Jayachandran/Mint
Jayachandran/Mint

Festivals should not be an excuse to invest in gold

Don't keep more than 5-10% of your asset allocation towards gold

Gold has definitely lost its sheen. Let’s consider the asset’s price performance first. In the past one year, international gold price has corrected 8% and the price in rupee terms has moved lower by 11%; now you can buy 10g of gold at around 26,800 compared with 30,000 a year ago.

Despite the fall in price, the demand for gold hasn’t improved. Data from World Gold Council (WGC) shows that in the second quarter (April to June 2014) of the current calendar year, the volume demand for gold fell by 185 tonnes compared with the same quarter last year. Globally, jewellery demand was lower by 30% and investment demand has all but slumped; demand for bars and coins was down around 56% and exchange-traded funds (ETFs) continue to see redemptions compared with the same quarter last year. The report also shows that in India, in terms of volume, both jewellery demand and demand for bars and coins fell 18% and 67%, respectively, for the above-mentioned period. Domestic ETF data, too, corresponds to the lack of interest in the yellow metal; Association of Mutual Funds of India data shows that for the past 15 months, at a stretch ETFs have seen net redemptions totalling 3,000 crore.

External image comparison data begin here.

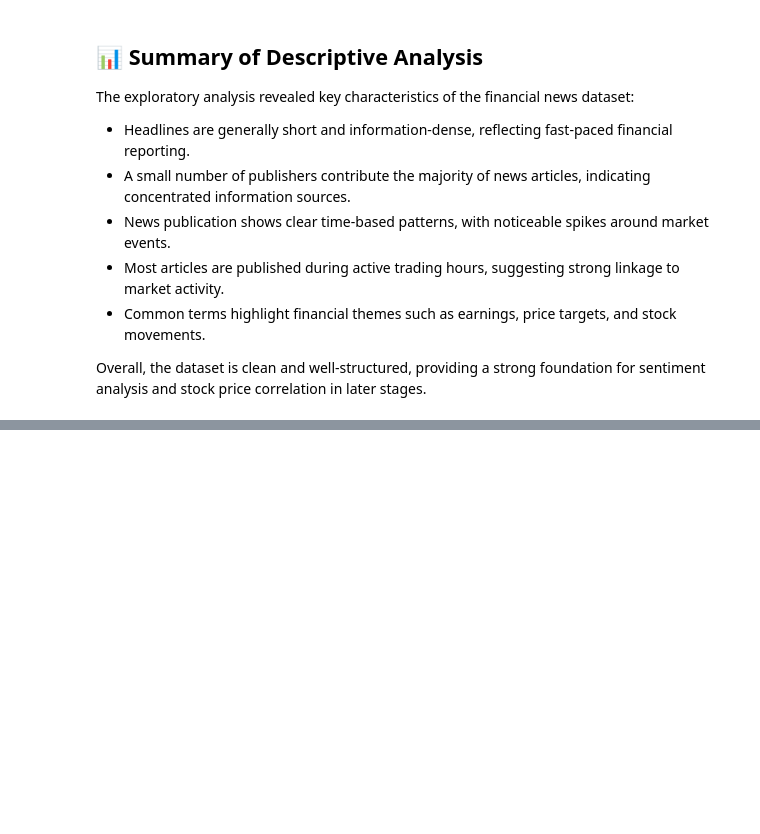
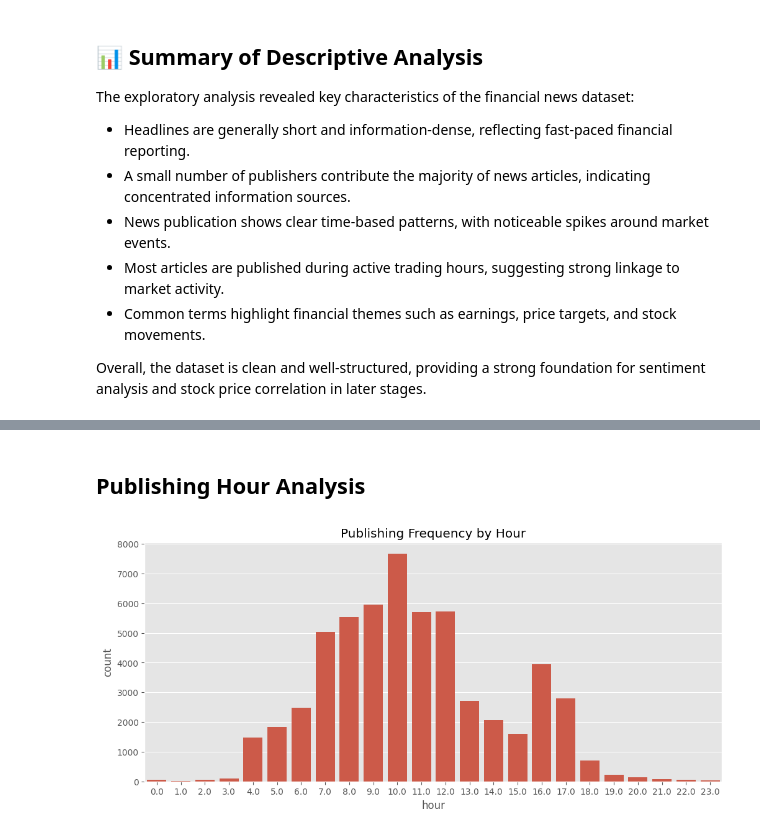
Before and after one commit to Redeat-Birhane/news-sentiment-analysis, a Jupyter notebook: notebooks/task1_eda.ipynb, the cells around one changed output, grey strips where cells are left out. Saved outputs shown, nothing was run; the diff lists cells and outputs as text; code cells hidden in the pictures; blank space fills up the shorter version.

```diff
--- a/notebooks/task1_eda.ipynb
+++ b/notebooks/task1_eda.ipynb
@@ -107,0 +188,17 @@ Overall, the dataset is clean and well-structured, providing a strong foundation
+# %% [markdown]
+## Publishing Hour Analysis
+# %%
+df['hour'] = df['date'].dt.hour
+
+plt.figure(figsize=(12,5))
+
+sns.countplot(
+    x='hour',
+    data=df
+)
+
+plt.title("Publishing Frequency by Hour")
+
+plt.show()
+# %% [output]
+[figure, added]
```
Also changed, not shown: parts of 7 cells of this notebook.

Why is everyone bearish on gold?

Gold prices are determined globally and there are many variables which affect pricing. For one, it’s widely believed that gold prices move in the opposite direction of the US dollar. Given the recovery in the US economy, the US dollar is expected to strengthen over the next few quarters making it a more attractive asset and as a result gold gets neglected.

Secondly, gold is considered to be a safe haven investment in times of high inflation or slowing economic growth. For the time being, both these conditions are taken care of globally.

Lastly, the recent rally in risk assets such as equity has meant a shift of money from gold to these assets.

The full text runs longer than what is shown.